• The problem: Give back each line of the material that contains the word "packages".

• Data to examine:

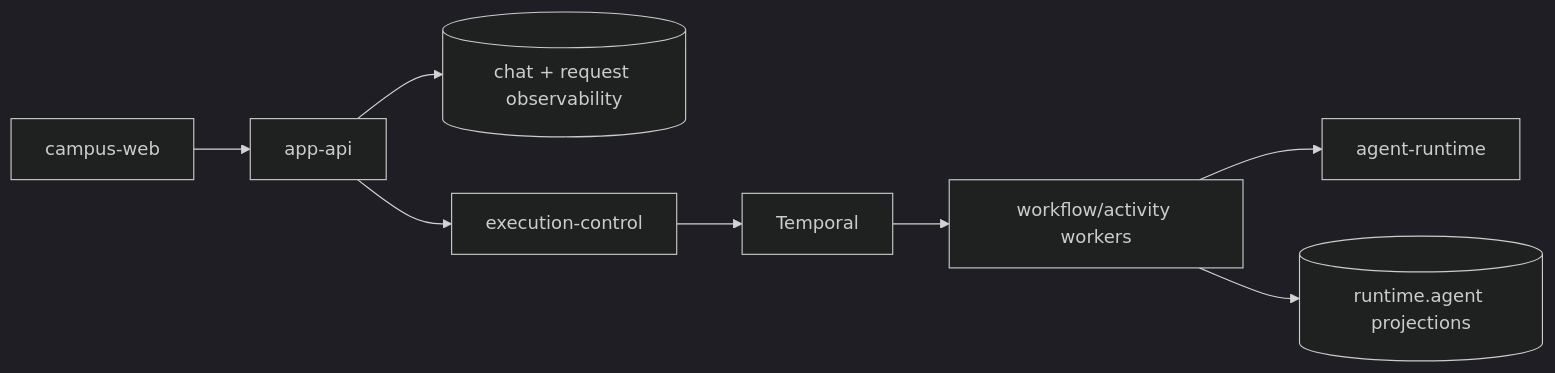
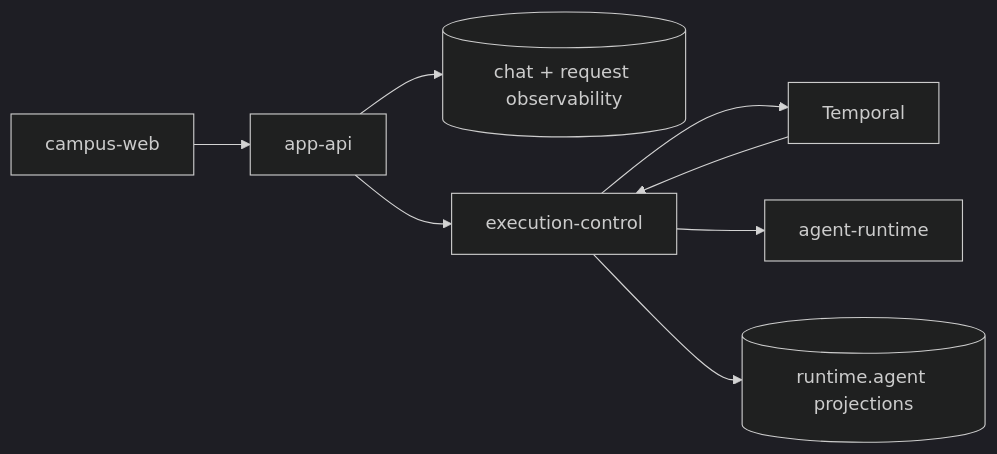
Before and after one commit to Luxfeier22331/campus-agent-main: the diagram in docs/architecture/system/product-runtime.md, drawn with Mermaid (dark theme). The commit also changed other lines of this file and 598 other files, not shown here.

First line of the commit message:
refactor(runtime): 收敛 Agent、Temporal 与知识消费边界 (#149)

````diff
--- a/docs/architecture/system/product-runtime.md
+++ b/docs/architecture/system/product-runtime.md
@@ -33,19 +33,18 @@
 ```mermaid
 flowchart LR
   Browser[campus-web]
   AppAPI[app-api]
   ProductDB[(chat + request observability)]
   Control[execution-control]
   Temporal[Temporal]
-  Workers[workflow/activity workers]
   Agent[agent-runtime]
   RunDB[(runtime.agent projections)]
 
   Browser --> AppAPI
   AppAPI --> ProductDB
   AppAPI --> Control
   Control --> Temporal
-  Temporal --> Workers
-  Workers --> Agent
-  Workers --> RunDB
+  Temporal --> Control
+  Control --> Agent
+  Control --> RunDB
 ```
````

* * *

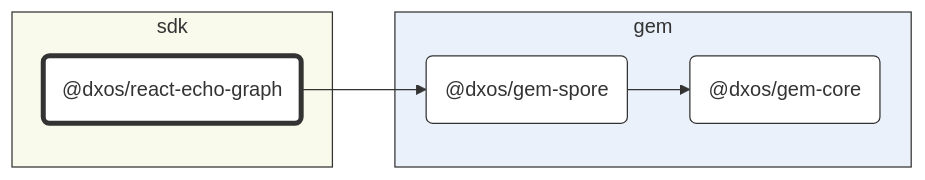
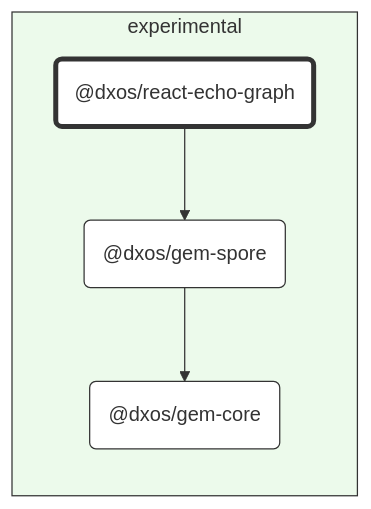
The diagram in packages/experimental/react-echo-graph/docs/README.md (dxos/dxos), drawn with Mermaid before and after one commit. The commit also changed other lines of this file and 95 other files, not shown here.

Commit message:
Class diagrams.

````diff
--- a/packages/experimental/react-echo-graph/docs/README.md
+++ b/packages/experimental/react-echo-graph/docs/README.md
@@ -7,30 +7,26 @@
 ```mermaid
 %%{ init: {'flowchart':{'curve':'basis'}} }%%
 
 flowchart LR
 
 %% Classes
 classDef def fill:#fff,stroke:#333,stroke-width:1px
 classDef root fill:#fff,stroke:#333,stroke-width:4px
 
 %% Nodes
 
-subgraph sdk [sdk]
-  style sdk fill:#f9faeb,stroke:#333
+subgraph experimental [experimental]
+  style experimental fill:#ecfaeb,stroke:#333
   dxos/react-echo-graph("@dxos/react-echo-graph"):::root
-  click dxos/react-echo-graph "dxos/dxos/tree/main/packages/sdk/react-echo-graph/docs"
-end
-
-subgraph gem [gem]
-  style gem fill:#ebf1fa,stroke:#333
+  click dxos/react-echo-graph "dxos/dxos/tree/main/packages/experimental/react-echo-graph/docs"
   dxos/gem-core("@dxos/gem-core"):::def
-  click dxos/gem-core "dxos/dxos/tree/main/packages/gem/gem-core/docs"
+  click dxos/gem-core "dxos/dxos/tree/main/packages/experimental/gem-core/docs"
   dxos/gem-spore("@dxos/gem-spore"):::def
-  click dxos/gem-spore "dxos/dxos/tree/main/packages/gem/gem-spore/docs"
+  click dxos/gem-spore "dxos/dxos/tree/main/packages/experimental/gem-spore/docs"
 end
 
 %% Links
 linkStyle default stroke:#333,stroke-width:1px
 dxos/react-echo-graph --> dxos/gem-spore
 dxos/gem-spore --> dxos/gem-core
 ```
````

==

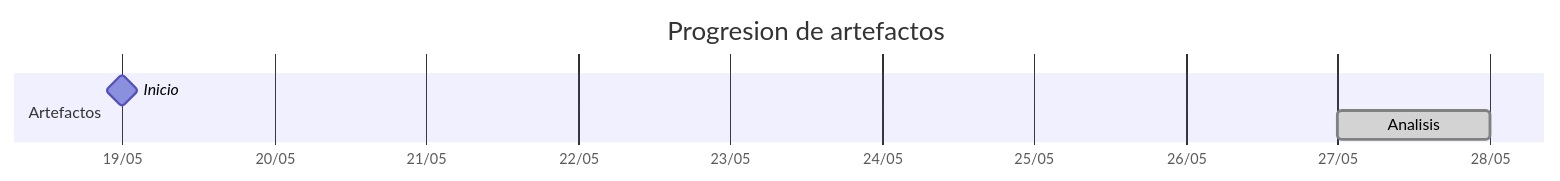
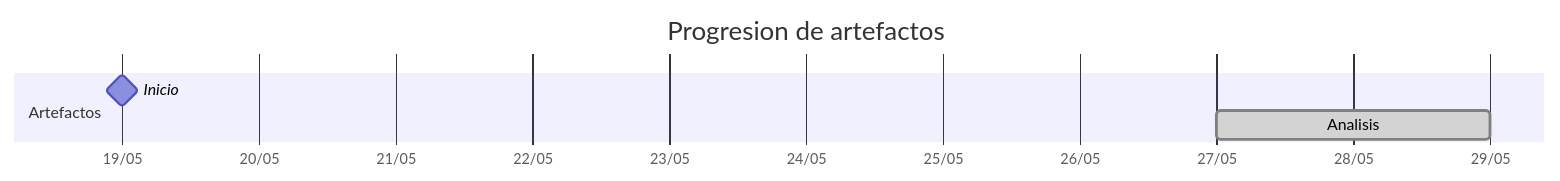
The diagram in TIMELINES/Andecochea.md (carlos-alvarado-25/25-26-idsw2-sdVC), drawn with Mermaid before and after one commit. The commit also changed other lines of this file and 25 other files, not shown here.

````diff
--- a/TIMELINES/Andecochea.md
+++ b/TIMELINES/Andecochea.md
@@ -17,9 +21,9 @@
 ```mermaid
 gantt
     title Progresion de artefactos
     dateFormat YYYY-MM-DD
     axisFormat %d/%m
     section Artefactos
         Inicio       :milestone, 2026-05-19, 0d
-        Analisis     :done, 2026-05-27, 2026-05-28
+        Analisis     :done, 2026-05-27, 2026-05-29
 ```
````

• Solved problem:
The diagram in packages/experimental/react-echo-graph/docs/README.md (dxos/dxos), drawn with Mermaid before and after one commit. The commit also changed other lines of this file and 95 other files, not shown here.
--- a/packages/experimental/react-echo-graph/docs/README.md
+++ b/packages/experimental/react-echo-graph/docs/README.md
-  click dxos/react-echo-graph "dxos/dxos/tree/main/packages/sdk/react-echo-graph/docs"
+  click dxos/react-echo-graph "dxos/dxos/tree/main/packages/experimental/react-echo-graph/docs"
-  click dxos/gem-core "dxos/dxos/tree/main/packages/gem/gem-core/docs"
+  click dxos/gem-core "dxos/dxos/tree/main/packages/experimental/gem-core/docs"
-  click dxos/gem-spore "dxos/dxos/tree/main/packages/gem/gem-spore/docs"
+  click dxos/gem-spore "dxos/dxos/tree/main/packages/experimental/gem-spore/docs"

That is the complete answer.